And my answer is always, “Nope!”
Now, I am not “one of those” telling you to stop teaching grammar. Understanding grammar is beneficial to proper communication. Instead, grammar should be taught in context- not in isolation.
- Expecting students to “find” errors in a sentence that they’ve never seen before isn’t going to help students learn grammar or become better writers.
- Simply telling students what an adverb, adjective, or preposition is and having them “find” those parts of speech in random lists doesn’t help them utilize it in their own writing.
- Diagramming or labeling a sentence just for the sake of labeling doesn’t help students write more effectively.

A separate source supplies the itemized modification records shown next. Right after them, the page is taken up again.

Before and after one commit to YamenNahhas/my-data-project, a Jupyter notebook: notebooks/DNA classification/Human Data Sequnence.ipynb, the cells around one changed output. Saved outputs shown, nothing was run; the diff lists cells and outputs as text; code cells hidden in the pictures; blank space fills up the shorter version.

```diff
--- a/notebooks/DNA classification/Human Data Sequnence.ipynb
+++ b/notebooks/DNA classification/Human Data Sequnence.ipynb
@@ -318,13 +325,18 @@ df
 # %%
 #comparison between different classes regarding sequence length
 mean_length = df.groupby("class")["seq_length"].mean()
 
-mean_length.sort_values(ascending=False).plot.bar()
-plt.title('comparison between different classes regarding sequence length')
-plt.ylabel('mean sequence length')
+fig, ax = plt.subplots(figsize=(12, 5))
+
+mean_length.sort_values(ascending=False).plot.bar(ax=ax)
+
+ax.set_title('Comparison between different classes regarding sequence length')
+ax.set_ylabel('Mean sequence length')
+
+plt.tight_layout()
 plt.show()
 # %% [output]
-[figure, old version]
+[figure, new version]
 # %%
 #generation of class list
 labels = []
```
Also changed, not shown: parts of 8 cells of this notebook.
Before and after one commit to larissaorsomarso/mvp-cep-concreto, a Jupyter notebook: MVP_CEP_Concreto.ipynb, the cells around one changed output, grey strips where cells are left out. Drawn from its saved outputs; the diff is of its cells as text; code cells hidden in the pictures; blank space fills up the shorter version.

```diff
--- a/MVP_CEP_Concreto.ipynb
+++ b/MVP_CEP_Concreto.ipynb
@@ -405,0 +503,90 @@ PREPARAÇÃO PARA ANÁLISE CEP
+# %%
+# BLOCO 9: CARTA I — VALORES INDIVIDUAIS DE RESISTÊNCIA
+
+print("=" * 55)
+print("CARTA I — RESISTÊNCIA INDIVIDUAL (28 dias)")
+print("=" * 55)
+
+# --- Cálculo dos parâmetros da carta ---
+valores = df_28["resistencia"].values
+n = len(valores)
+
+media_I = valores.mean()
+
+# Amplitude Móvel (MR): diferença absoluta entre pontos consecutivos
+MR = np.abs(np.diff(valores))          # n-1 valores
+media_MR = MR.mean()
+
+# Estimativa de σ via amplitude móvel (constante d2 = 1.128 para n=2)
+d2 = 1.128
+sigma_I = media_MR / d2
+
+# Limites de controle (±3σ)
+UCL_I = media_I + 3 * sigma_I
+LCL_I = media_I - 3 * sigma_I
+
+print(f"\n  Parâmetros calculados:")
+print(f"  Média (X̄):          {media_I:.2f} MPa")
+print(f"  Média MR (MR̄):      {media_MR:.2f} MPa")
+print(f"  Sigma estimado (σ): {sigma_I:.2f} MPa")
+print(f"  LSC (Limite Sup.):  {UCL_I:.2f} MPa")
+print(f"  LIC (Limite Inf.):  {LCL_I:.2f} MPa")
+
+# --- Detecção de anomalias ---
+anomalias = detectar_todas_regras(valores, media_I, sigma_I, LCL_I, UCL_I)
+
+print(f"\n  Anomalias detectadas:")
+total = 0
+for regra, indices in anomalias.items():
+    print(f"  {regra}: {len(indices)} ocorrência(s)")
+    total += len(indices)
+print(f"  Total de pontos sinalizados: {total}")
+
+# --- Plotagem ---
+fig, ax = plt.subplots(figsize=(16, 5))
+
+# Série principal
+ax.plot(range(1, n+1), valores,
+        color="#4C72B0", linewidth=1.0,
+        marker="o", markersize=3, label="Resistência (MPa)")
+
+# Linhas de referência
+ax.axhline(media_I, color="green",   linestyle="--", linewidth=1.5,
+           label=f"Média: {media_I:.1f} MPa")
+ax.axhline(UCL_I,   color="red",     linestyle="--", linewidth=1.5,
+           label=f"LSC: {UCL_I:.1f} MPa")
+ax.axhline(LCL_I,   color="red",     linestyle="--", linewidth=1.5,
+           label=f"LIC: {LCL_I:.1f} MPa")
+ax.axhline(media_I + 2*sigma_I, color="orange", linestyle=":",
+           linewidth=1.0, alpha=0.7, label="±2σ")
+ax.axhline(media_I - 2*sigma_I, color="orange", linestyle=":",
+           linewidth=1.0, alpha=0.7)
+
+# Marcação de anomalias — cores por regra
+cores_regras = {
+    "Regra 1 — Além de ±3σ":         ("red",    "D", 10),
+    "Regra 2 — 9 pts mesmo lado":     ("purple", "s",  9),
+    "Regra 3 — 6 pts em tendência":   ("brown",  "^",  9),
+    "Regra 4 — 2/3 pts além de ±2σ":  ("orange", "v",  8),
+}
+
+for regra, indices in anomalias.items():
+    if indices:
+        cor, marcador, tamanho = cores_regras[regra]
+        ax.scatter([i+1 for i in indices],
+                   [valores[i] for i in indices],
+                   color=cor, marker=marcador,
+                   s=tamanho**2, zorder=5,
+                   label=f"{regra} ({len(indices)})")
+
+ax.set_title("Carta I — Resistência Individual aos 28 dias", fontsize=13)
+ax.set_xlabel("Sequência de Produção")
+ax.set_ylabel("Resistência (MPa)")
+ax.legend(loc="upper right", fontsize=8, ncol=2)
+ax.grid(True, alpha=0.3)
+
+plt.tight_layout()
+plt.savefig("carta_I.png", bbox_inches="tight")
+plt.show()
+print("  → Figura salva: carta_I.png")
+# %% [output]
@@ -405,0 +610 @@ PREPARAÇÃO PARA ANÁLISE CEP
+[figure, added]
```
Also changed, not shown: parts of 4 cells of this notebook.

- Showing students well-written sentences and discussing why these sentences are excellent will help them know what to do in their own writing. Using the same sentence the students have studied and discussed to later practice editing skills (alter a few things about the sentence for students to identify) will help them apply those skills in their own writing.
- Explaining parts of speech when seeing/identifying them in context will help students understand them. Practicing with those parts of speech in writing and speaking will help the skill “stick” and usage is more likely in writing later.
- Labeling the sentence to discuss how parts of speech are used in context will help students see how the words work together to form an awesome sentence that they can imitate in their own writing.
**note the difference from the isolated labeling: students are discussing why and how they know the parts of speech they are labeling vs. just diagramming and moving on.**
I know what you’re thinking… “At the beginning of the year, how can we expect students to find everything we want them to find about the weekly mentor sentence?”
Students will begin to “soak up” the language and the skills as you consistently use mentor sentences. I promise! It will take some time and a few weeks of modeling the expectations.
And as for “finding everything” – not in the beginning! When you start, take baby steps and work up to “everything.” Will they all understand all the skills at the same time? Of course not- just like everything else you teach, students are going to be all over the map when it comes to understanding… but the GREAT thing about using mentor sentences is the spiral of the basic skills every week!
Their mentor sentence notebook also becomes a resource and reference tool for their writing!
Do you own any of my mentor sentence products? You can check them out in my store!
They are perfect for all levels of learners- from ELL and students with disabilities all the way to gifted students! Mariane R. says about using the mentor sentences products in my store: This has to be my absolute favorite. The lessons are easy to follow and use and my students have been getting a lot out of each week’s lessons. I teach in a special education classroom for students with hearing loss. A lot of resources and products they cannot understand or access but they have really gotten in to these lessons and I have seen improvement in both their comprehension and their writing.
Have you used mentor sentences in your classroom to replace your isolated grammar instruction? Tell us about how it went in the comments! I love to hear from you!
If you want even more IN-DEPTH step-by-step help with implementing mentor sentences, check out my courses!